Extracted material →
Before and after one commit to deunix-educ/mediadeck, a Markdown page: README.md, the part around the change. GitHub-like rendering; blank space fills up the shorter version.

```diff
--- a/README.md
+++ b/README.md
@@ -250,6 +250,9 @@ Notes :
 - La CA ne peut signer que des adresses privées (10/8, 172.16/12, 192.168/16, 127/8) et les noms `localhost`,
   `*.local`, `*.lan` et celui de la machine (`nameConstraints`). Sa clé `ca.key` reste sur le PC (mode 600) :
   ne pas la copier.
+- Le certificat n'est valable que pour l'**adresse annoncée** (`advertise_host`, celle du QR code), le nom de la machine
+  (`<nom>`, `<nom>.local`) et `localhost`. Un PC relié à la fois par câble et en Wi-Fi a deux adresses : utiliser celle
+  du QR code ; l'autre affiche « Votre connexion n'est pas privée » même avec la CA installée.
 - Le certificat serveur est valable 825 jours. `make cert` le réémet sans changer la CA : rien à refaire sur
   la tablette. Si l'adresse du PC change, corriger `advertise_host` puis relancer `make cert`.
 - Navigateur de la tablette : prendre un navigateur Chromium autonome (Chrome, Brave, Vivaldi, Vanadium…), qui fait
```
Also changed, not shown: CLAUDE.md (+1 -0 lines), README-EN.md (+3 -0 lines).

What the task requires →
The lines to copy are those above that contain "README".

Response to this task →
Before and after one commit to deunix-educ/mediadeck, a Markdown page: README.md, the part around the change. GitHub-like rendering; blank space fills up the shorter version.
--- a/README.md
+++ b/README.md
Also changed, not shown: CLAUDE.md (+1 -0 lines), README-EN.md (+3 -0 lines).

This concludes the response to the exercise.